(Content revision data)
- - -

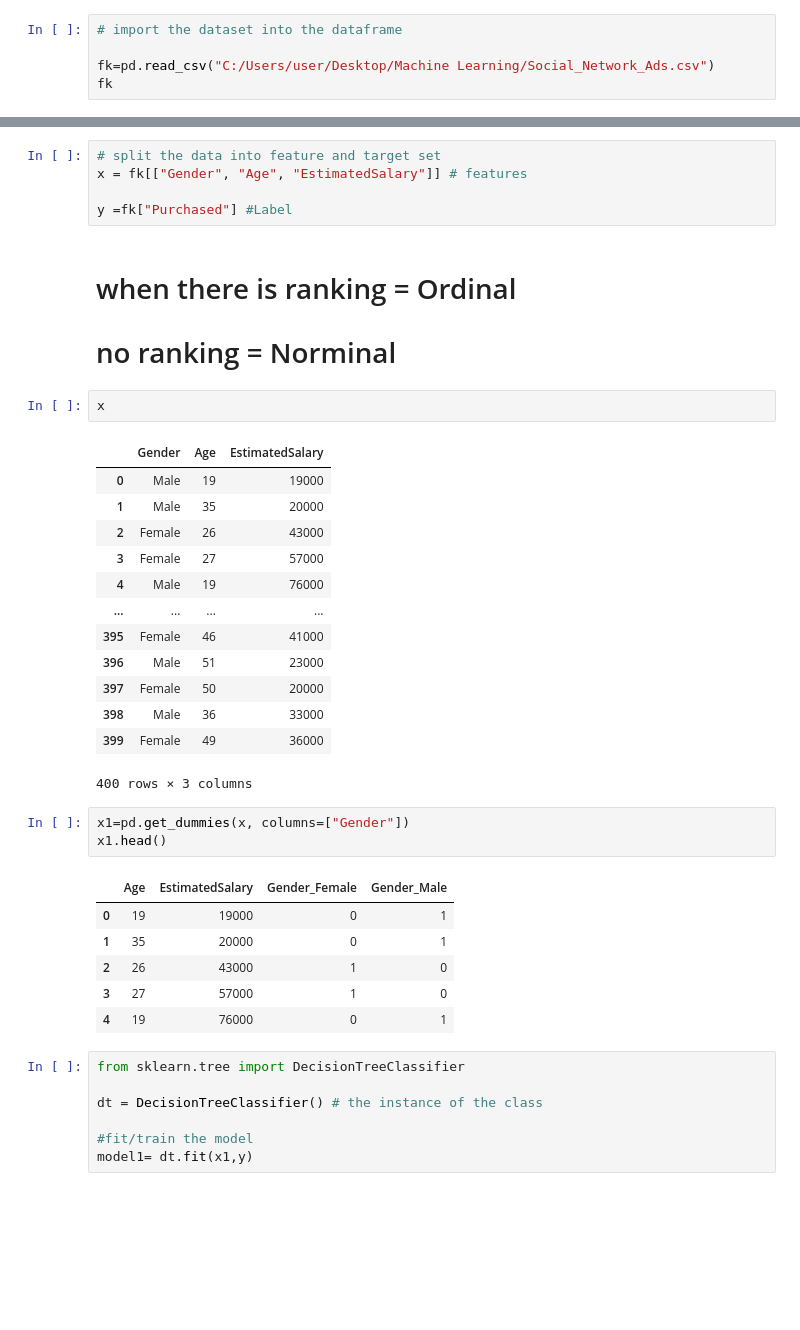
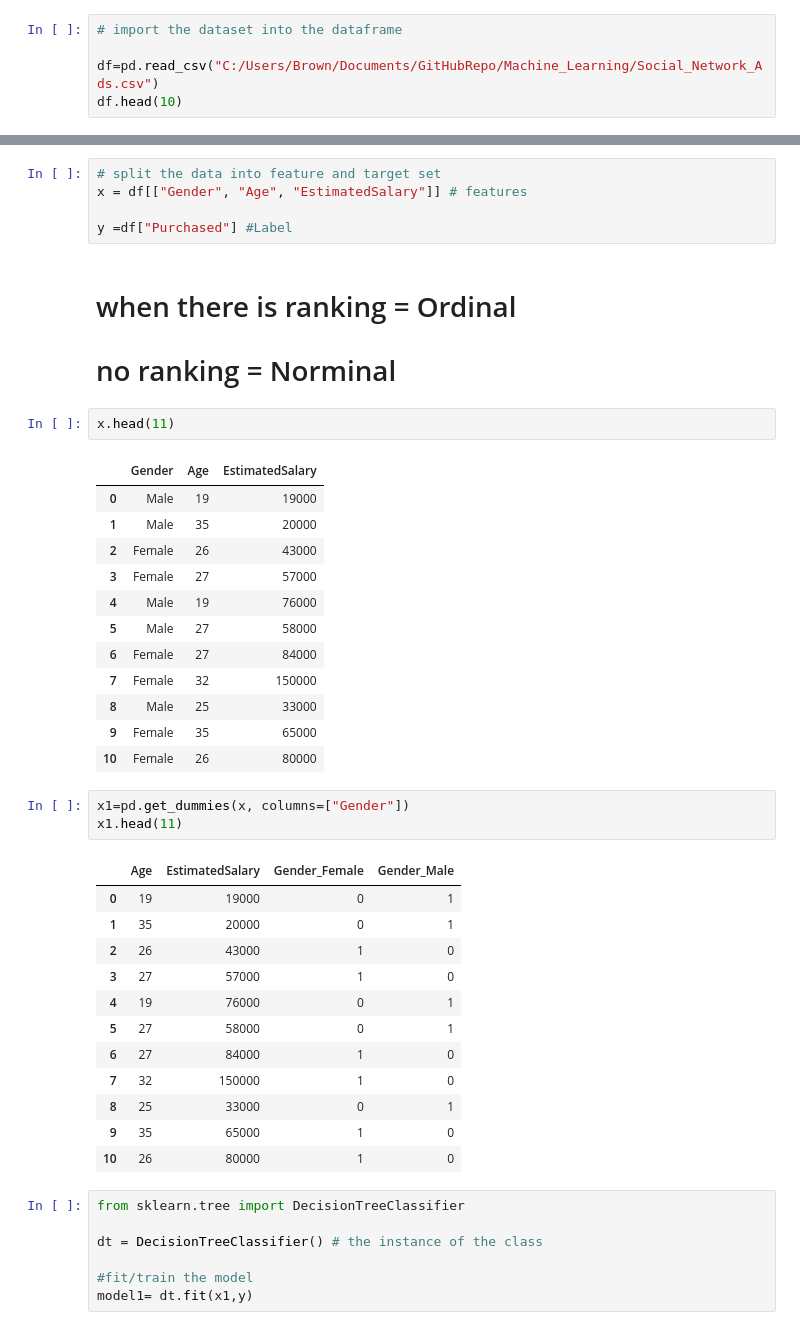
Before and after one commit to AdekanleIsrael/Machine_Learning, a Jupyter notebook: Machine Learning Project 1.ipynb, the cells around one changed output, grey strips where cells are left out. Saved outputs shown, nothing was run; the diff lists cells and outputs as text; blank space fills up the shorter version.

```diff
--- a/Machine Learning Project 1.ipynb
+++ b/Machine Learning Project 1.ipynb
@@ -4,8 +4,8 @@ import pandas as pd
 # %%
 # import the dataset into the dataframe
 
-fk=pd.read_csv("C:/Users/user/Desktop/Machine Learning/Social_Network_Ads.csv")
-fk
+df=pd.read_csv("C:/Users/Brown/Documents/GitHubRepo/Machine_Learning/Social_Network_Ads.csv")
+df.head(10)
 # %% [output]
 |  | User ID | Gender | Age | EstimatedSalary | Purchased |
 | 0 | 15624510 | Male | 19 | 19000 | 0 |
@@ -44,15 +42,15 @@ fk.tail()
 | 399 | 15594041 | Female | 49 | 36000 | 1 |
 # %%
 # split the data into feature and target set
-x = fk[["Gender", "Age", "EstimatedSalary"]] # features
+x = df[["Gender", "Age", "EstimatedSalary"]] # features
 
-y =fk["Purchased"] #Label
+y =df["Purchased"] #Label
 # %% [markdown]
 # when there is ranking = Ordinal
 
 # no ranking = Norminal
 # %%
-x
+x.head(11)
 # %% [output]
 |  | Gender | Age | EstimatedSalary |
 | 0 | Male | 19 | 19000 |
@@ -60,23 +58,28 @@ x
 | 2 | Female | 26 | 43000 |
 | 3 | Female | 27 | 57000 |
 | 4 | Male | 19 | 76000 |
-| ... | ... | ... | ... |
-| 395 | Female | 46 | 41000 |
-| 396 | Male | 51 | 23000 |
-| 397 | Female | 50 | 20000 |
-| 398 | Male | 36 | 33000 |
-| 399 | Female | 49 | 36000 |
+| 5 | Male | 27 | 58000 |
+| 6 | Female | 27 | 84000 |
+| 7 | Female | 32 | 150000 |
+| 8 | Male | 25 | 33000 |
+| 9 | Female | 35 | 65000 |
+| 10 | Female | 26 | 80000 |
-400 rows × 3 columns
 # %%
 x1=pd.get_dummies(x, columns=["Gender"])
-x1.head()
+x1.head(11)
 # %% [output]
 |  | Age | EstimatedSalary | Gender_Female | Gender_Male |
 | 0 | 19 | 19000 | 0 | 1 |
 | 1 | 35 | 20000 | 0 | 1 |
 | 2 | 26 | 43000 | 1 | 0 |
 | 3 | 27 | 57000 | 1 | 0 |
 | 4 | 19 | 76000 | 0 | 1 |
+| 5 | 27 | 58000 | 0 | 1 |
+| 6 | 27 | 84000 | 1 | 0 |
+| 7 | 32 | 150000 | 1 | 0 |
+| 8 | 25 | 33000 | 0 | 1 |
+| 9 | 35 | 65000 | 1 | 0 |
+| 10 | 26 | 80000 | 1 | 0 |
 # %%
 from sklearn.tree import DecisionTreeClassifier
 
```
Also changed, not shown: parts of 3 cells of this notebook.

- - -

▶ **Your task**
Each record above should be copied character for character, with pictures dropped.

▶ **Worked solution**
Before and after one commit to AdekanleIsrael/Machine_Learning, a Jupyter notebook: Machine Learning Project 1.ipynb, the cells around one changed output, grey strips where cells are left out. Saved outputs shown, nothing was run; the diff lists cells and outputs as text; blank space fills up the shorter version.

```diff
--- a/Machine Learning Project 1.ipynb
+++ b/Machine Learning Project 1.ipynb
@@ -4,8 +4,8 @@ import pandas as pd
 # %%
 # import the dataset into the dataframe
 
-fk=pd.read_csv("C:/Users/user/Desktop/Machine Learning/Social_Network_Ads.csv")
-fk
+df=pd.read_csv("C:/Users/Brown/Documents/GitHubRepo/Machine_Learning/Social_Network_Ads.csv")
+df.head(10)
 # %% [output]
 |  | User ID | Gender | Age | EstimatedSalary | Purchased |
 | 0 | 15624510 | Male | 19 | 19000 | 0 |
@@ -44,15 +42,15 @@ fk.tail()
 | 399 | 15594041 | Female | 49 | 36000 | 1 |
 # %%
 # split the data into feature and target set
-x = fk[["Gender", "Age", "EstimatedSalary"]] # features
+x = df[["Gender", "Age", "EstimatedSalary"]] # features
 
-y =fk["Purchased"] #Label
+y =df["Purchased"] #Label
 # %% [markdown]
 # when there is ranking = Ordinal
 
 # no ranking = Norminal
 # %%
-x
+x.head(11)
 # %% [output]
 |  | Gender | Age | EstimatedSalary |
 | 0 | Male | 19 | 19000 |
@@ -60,23 +58,28 @@ x
 | 2 | Female | 26 | 43000 |
 | 3 | Female | 27 | 57000 |
 | 4 | Male | 19 | 76000 |
-| ... | ... | ... | ... |
-| 395 | Female | 46 | 41000 |
-| 396 | Male | 51 | 23000 |
-| 397 | Female | 50 | 20000 |
-| 398 | Male | 36 | 33000 |
-| 399 | Female | 49 | 36000 |
+| 5 | Male | 27 | 58000 |
+| 6 | Female | 27 | 84000 |
+| 7 | Female | 32 | 150000 |
+| 8 | Male | 25 | 33000 |
+| 9 | Female | 35 | 65000 |
+| 10 | Female | 26 | 80000 |
-400 rows × 3 columns
 # %%
 x1=pd.get_dummies(x, columns=["Gender"])
-x1.head()
+x1.head(11)
 # %% [output]
 |  | Age | EstimatedSalary | Gender_Female | Gender_Male |
 | 0 | 19 | 19000 | 0 | 1 |
 | 1 | 35 | 20000 | 0 | 1 |
 | 2 | 26 | 43000 | 1 | 0 |
 | 3 | 27 | 57000 | 1 | 0 |
 | 4 | 19 | 76000 | 0 | 1 |
+| 5 | 27 | 58000 | 0 | 1 |
+| 6 | 27 | 84000 | 1 | 0 |
+| 7 | 32 | 150000 | 1 | 0 |
+| 8 | 25 | 33000 | 0 | 1 |
+| 9 | 35 | 65000 | 1 | 0 |
+| 10 | 26 | 80000 | 1 | 0 |
 # %%
 from sklearn.tree import DecisionTreeClassifier
 
```
Also changed, not shown: parts of 3 cells of this notebook.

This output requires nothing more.